Lt. Gen Romeo Dallaire (Ret) International Champion of Human Rights, Award-Winning Author, LeaderGeneral Dallaire was featured in a debate article, where he offered opinion on the international rallying point of #BringBackOurGirls
If we focus on the needs of children in times of peace, we can prevent conflict. We often overlook the security sector’s role in maintaining and promoting peace. This requires innovative approaches to reform this sector so as to place a priority on children and understand their critical link to overall peace and security. Soldiers should not be limited to an active role during conflict; rather, the security sector should be regarded as a key stakeholder in the protection of children and communities in times of peace. The #BringBackOurGirls hashtag is a way of bringing the world’s attention to a critical issue, but it is still reactive. What we need now more than ever are sustainable solutions that require shifts in attitude and behaviour, and long-term policy changes.The entire article can be read via The Globe and Mail.
Kevin Newman Digital News Evangelist & Host of Kevin Neman LiveKevin Newman posed questions on hashtag activism to Zeynep Tufekci, an assistant professor in the Department of Sociology at the University of North Carolina. Kevin raised questions around past hashtag campaigns like #Kony2012 and #TrayvonMartin and whether or not they can impact change in a substantial way. You can watch the interview starting around the 28:30 mark of this video segment from Kevin Newman Live.
Stephen Lewis Celebrated Humanitarian and Former UN Special Envoy for HIV/AIDS in AfricaStephen Lewis talks about responsibility to protect – a UN agreement which came about in 2005 – and how the international community needs to intervene in Nigeria. He voices his displeasure over the fact the UN Security council had yet to discuss the abduction, especially considering the fact Nigeria currently sits on the council. View the entirety of his conversation via the video below:
Dr. Samantha Nutt Global Humanitarian and Founder of War ChildWe asked what could happen after the hashtag reached its critical mass potential- which has been argued through on the same social channels it has saturated. What could this collective awareness now accomplish?

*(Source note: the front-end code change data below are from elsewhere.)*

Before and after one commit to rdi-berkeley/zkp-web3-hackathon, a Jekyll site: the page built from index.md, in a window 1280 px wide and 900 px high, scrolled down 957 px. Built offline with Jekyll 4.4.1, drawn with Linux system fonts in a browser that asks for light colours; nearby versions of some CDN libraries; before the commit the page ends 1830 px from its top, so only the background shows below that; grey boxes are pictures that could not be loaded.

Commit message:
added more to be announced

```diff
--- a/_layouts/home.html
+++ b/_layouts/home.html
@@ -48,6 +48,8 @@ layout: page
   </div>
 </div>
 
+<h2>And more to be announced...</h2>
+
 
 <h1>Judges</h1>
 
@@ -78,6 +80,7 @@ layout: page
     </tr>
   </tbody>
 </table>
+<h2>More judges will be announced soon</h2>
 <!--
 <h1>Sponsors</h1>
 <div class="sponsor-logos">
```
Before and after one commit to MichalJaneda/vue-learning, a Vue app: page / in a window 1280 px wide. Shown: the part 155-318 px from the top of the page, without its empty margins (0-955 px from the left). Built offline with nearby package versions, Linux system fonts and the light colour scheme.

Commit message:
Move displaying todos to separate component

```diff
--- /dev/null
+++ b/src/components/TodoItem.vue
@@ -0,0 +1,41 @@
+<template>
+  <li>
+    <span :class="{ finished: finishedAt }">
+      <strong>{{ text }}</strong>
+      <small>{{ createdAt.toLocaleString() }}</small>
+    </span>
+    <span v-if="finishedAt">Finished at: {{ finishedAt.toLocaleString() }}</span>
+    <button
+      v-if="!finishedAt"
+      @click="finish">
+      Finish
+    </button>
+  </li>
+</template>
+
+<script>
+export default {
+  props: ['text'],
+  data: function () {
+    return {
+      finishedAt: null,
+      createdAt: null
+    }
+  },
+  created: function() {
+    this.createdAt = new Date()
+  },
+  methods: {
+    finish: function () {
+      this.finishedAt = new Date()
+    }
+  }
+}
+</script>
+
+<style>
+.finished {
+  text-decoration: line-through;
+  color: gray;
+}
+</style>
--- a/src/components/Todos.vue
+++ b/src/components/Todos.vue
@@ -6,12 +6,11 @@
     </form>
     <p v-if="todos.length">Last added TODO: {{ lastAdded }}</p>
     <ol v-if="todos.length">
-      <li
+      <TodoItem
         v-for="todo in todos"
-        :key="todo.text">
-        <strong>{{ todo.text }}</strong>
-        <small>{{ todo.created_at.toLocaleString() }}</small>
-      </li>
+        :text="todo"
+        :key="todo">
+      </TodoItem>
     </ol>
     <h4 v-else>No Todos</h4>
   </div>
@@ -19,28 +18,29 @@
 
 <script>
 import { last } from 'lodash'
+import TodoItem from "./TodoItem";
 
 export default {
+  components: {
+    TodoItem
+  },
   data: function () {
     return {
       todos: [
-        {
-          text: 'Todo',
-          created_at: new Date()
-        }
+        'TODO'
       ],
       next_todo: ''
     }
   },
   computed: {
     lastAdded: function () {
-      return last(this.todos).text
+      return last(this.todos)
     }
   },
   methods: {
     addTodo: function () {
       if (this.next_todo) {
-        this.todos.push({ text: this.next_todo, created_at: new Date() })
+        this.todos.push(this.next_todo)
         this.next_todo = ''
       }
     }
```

I think the tricky piece here is that in fact there is very little that can be done, other than ongoing government to government diplomacy and a push to either arrest or contain Boko Haram, which may end up being a judicial or military process – neither of which really lends itself to a “get involved” kind of action. I think the only broader call to action here is to remind people that threats to girls and to their education happen all over the world every day, and perhaps they might be inspired to INVEST in girls’ education in at-risk parts of the world by supporting organizations that do offer this opportunity in safe and protected environments.GSA is proud to represent several experts on International Affairs and Current Events, learn more about them here.
Tweets about “#BringBackOurGirls”
The school girls' abduction in Chibok, Nigeria is despicable #BringBackOurGirls.— Michaëlle Jean (@MichaelleJeanF) May 12, 2014